Task instructions: When a line contains the string "type", it counts once; give the total of such lines in the entries below and nothing else.

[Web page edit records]

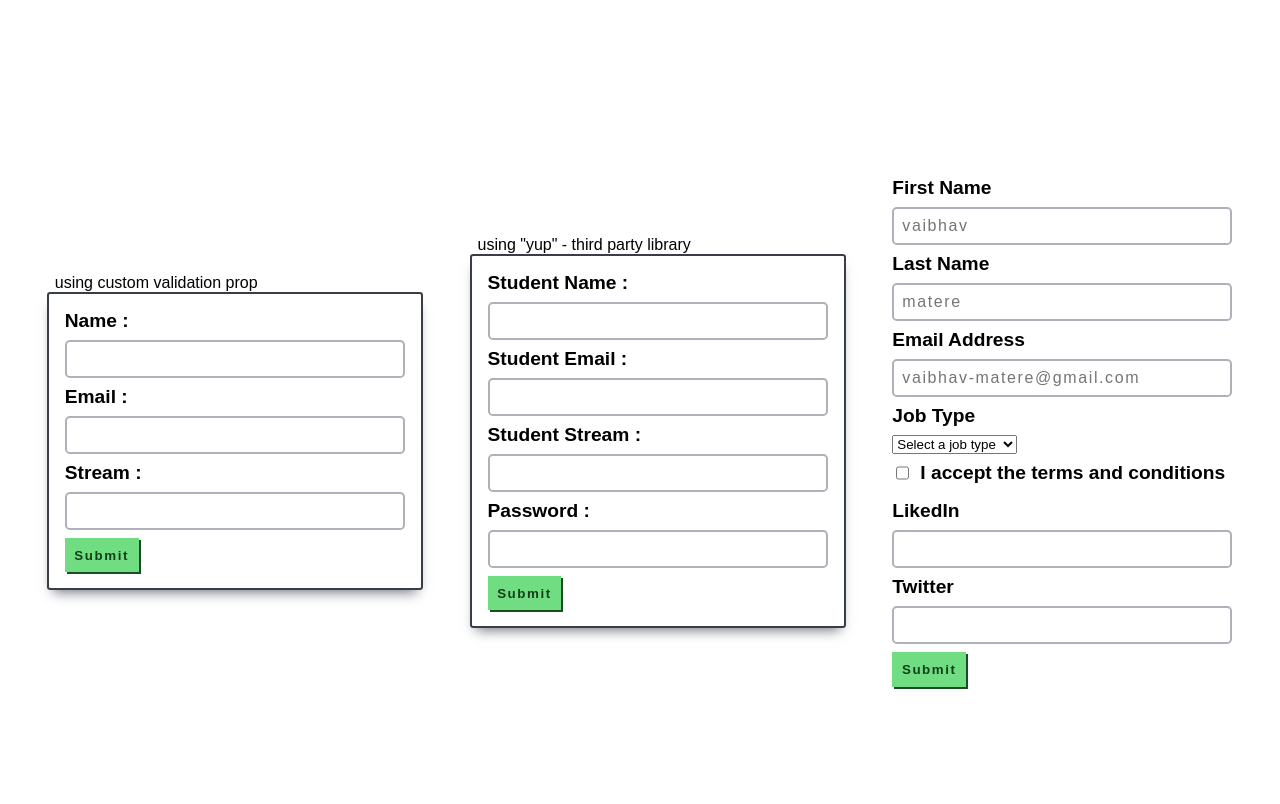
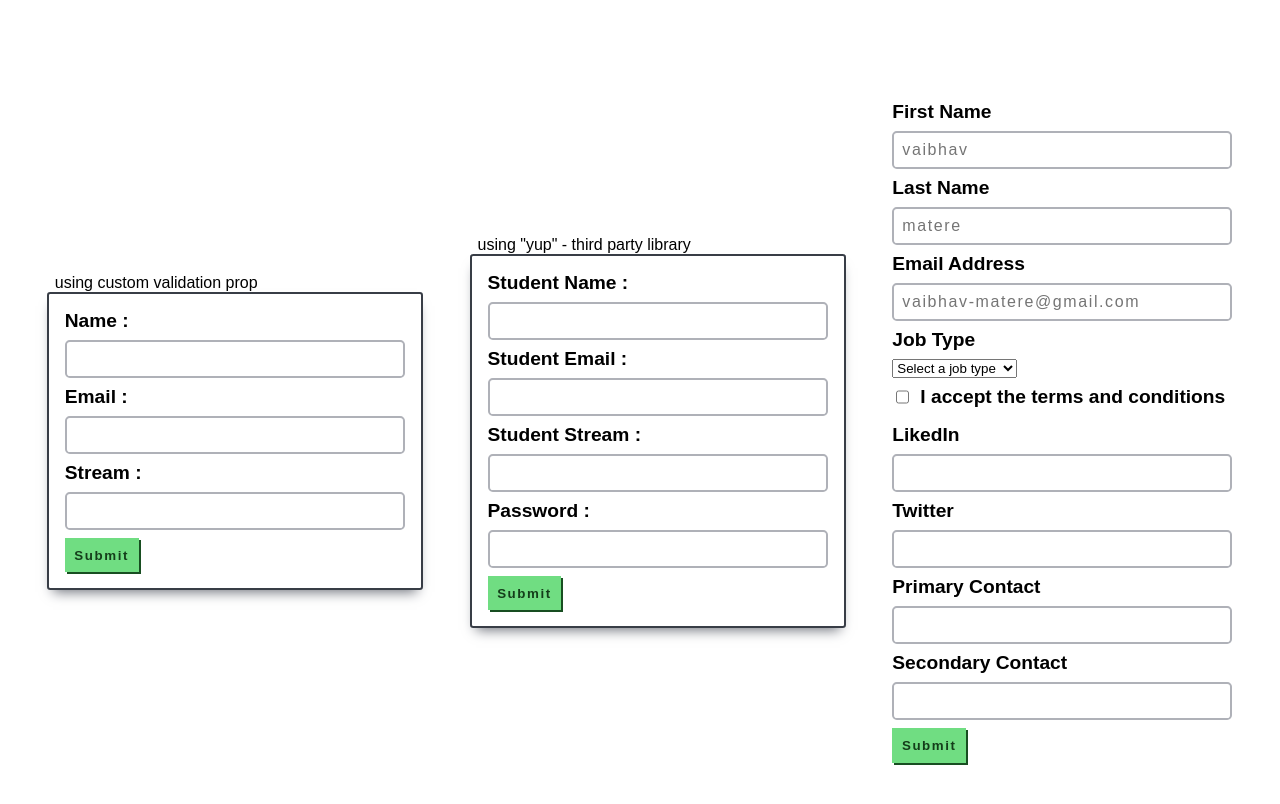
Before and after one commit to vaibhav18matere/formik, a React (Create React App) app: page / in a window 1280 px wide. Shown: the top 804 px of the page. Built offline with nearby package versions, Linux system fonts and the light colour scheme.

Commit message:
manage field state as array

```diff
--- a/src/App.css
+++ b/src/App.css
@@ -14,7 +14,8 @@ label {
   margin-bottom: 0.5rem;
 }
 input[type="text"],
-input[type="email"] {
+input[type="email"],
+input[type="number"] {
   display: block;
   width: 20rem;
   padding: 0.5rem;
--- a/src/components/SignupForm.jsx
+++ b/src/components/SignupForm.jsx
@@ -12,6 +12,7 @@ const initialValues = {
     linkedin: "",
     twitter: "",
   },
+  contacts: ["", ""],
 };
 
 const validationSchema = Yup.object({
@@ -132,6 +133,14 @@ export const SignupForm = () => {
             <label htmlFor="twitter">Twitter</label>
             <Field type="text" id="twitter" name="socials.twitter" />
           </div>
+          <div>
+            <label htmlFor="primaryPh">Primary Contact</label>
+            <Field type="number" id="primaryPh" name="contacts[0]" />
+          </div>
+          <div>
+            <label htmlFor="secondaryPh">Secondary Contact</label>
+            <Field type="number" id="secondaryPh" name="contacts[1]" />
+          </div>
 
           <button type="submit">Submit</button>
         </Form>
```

Written reply: 8